After the line containing "Chapman and his", copy nothing more; up to and including it, copy every line of the listing exactly from the first, leaving out the pictures.

## [LISTED ENTRIES]
============

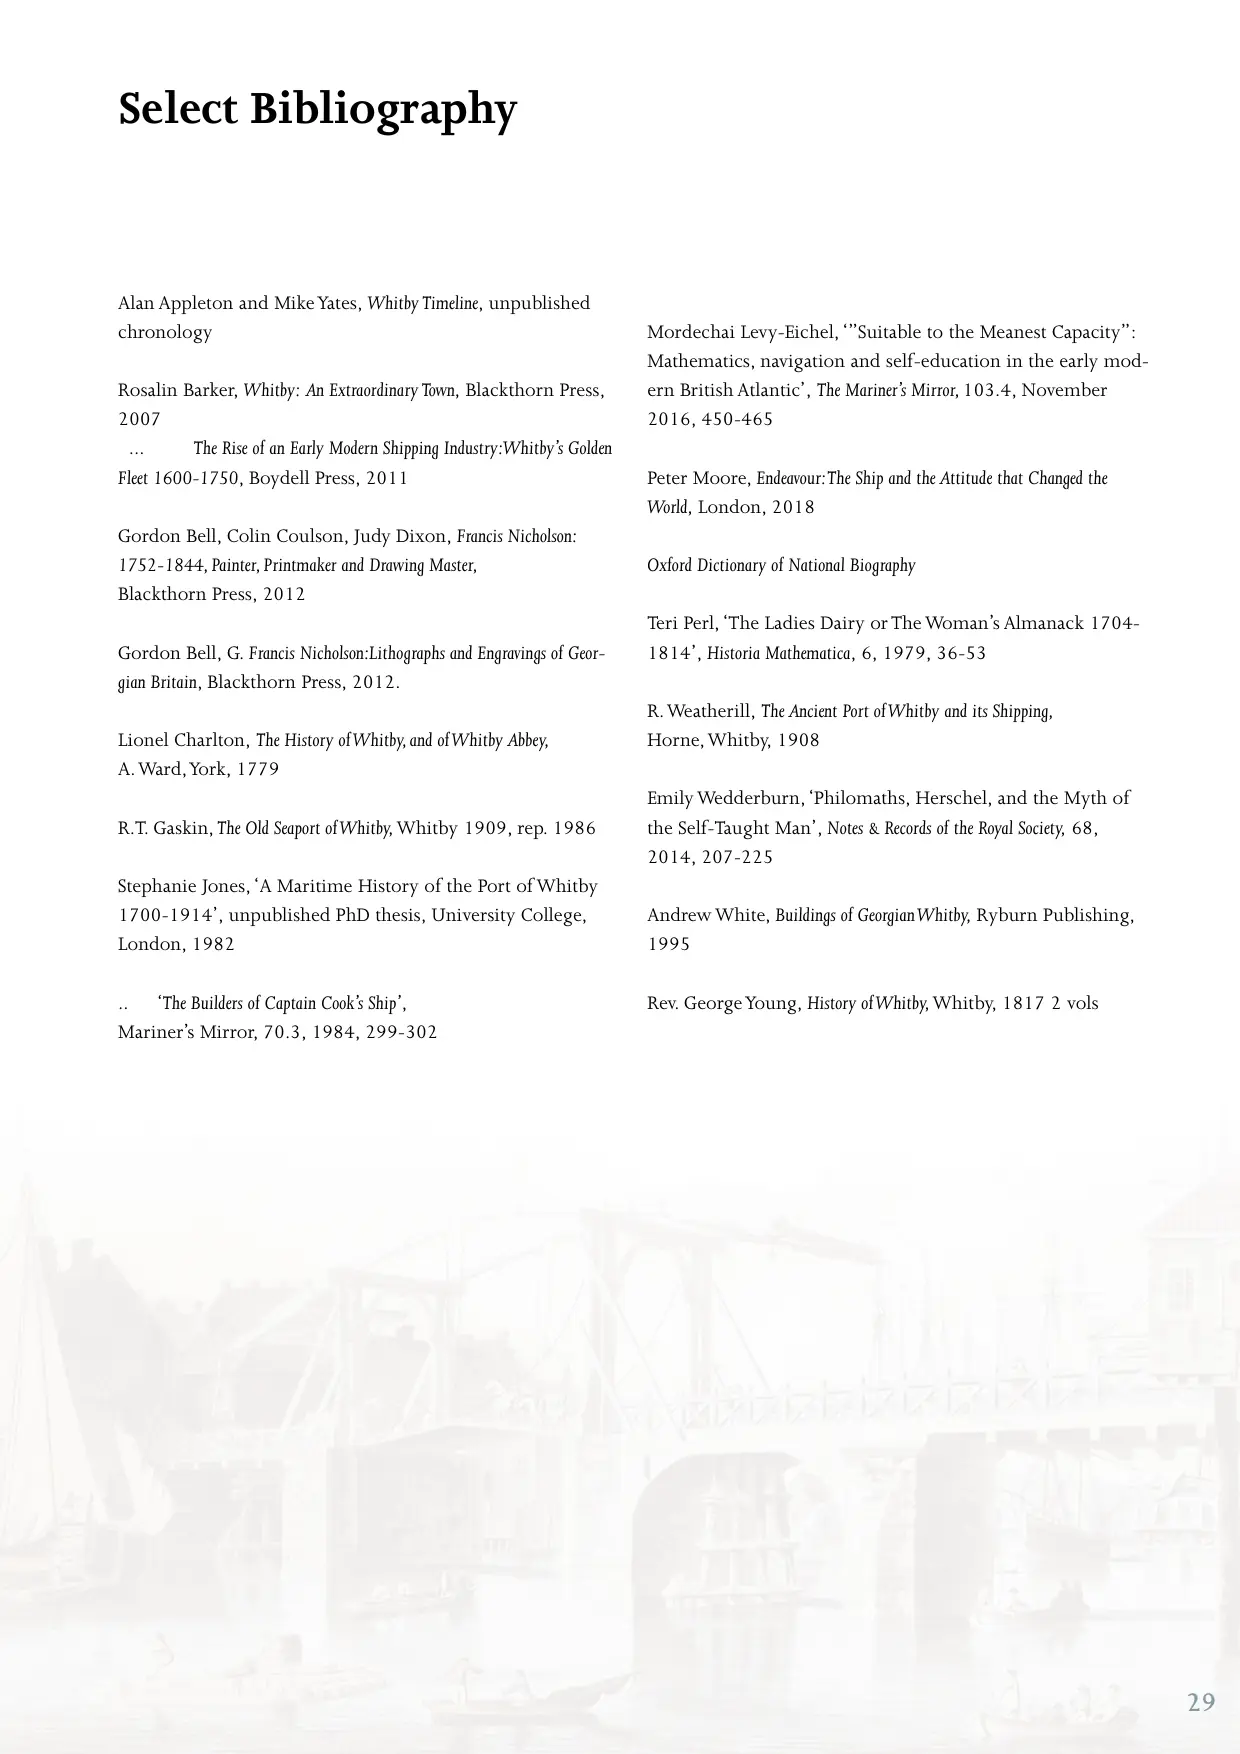
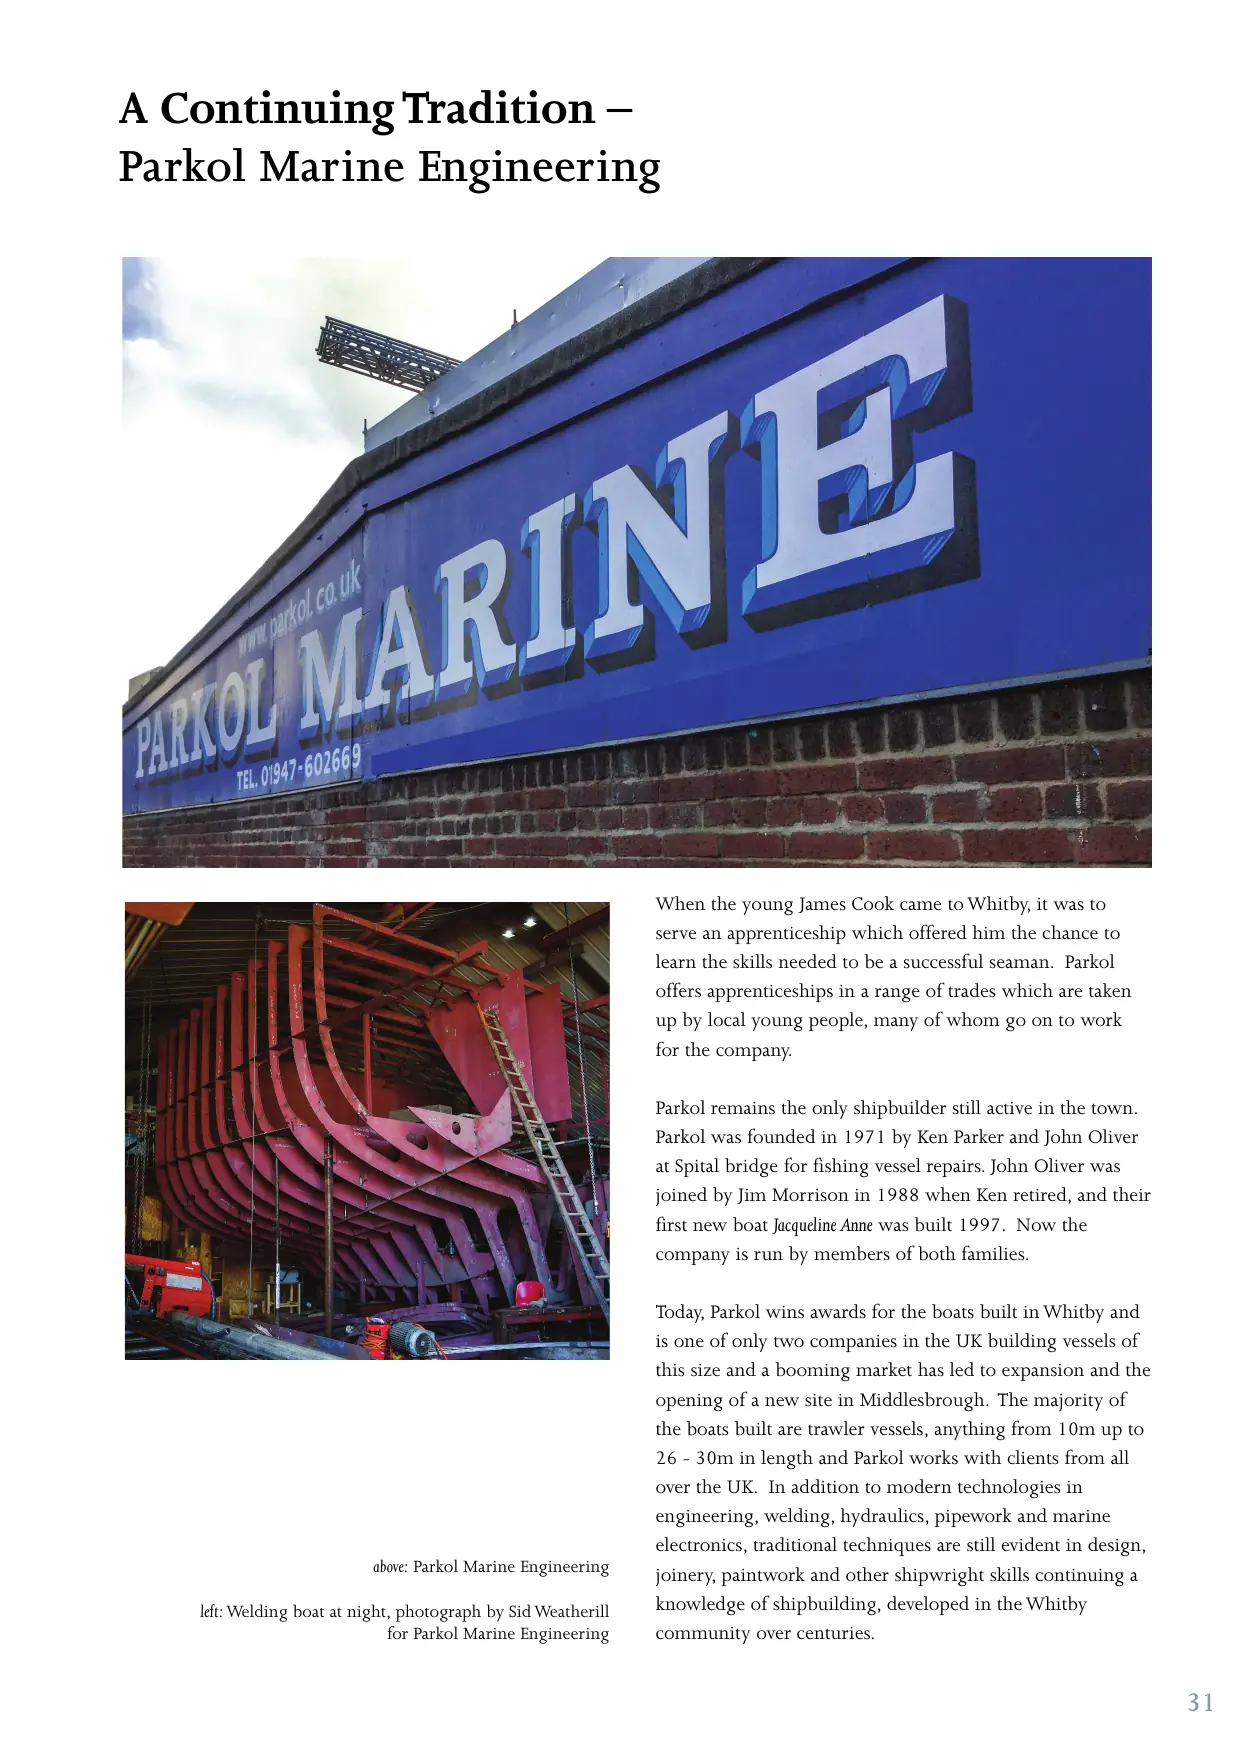
Whitby flipbook: swap Bibliography and Parkol pages to match contents
Claude-Session: https://claude.ai/code/session_01SnCejWoR1nkvPapd6stcxN

diff --git a/public/whitby-time-of-cook-flipbook/index.html b/public/whitby-time-of-cook-flipbook/index.html
@@ -182,8 +182,8 @@ input[type=range] { flex: 1; min-width: 120px; max-width: 520px; accent-color: v
     { p: 25, t: "Lionel Charlton’s circle: mathematics, art and surveying in Whitby" },
     { p: 27, t: "Abel Chapman and his world" },
     { p: 33, t: "‘Success to the Whitby’" },
-    { p: 35, t: "Select Bibliography" },
-    { p: 37, t: "A Continuing Tradition: Parkol Marine Engineering" },
+    { p: 35, t: "A Continuing Tradition: Parkol Marine Engineering" },
+    { p: 37, t: "Select Bibliography" },
     { p: 40, t: "Back cover" },
   ];
   const reduce = matchMedia("(prefers-reduced-motion: reduce)").matches;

============

## [REPLY]
Whitby flipbook: swap Bibliography and Parkol pages to match contents
Claude-Session: https://claude.ai/code/session_01SnCejWoR1nkvPapd6stcxN

diff --git a/public/whitby-time-of-cook-flipbook/index.html b/public/whitby-time-of-cook-flipbook/index.html
@@ -182,8 +182,8 @@ input[type=range] { flex: 1; min-width: 120px; max-width: 520px; accent-color: v
     { p: 25, t: "Lionel Charlton’s circle: mathematics, art and surveying in Whitby" },
     { p: 27, t: "Abel Chapman and his world" },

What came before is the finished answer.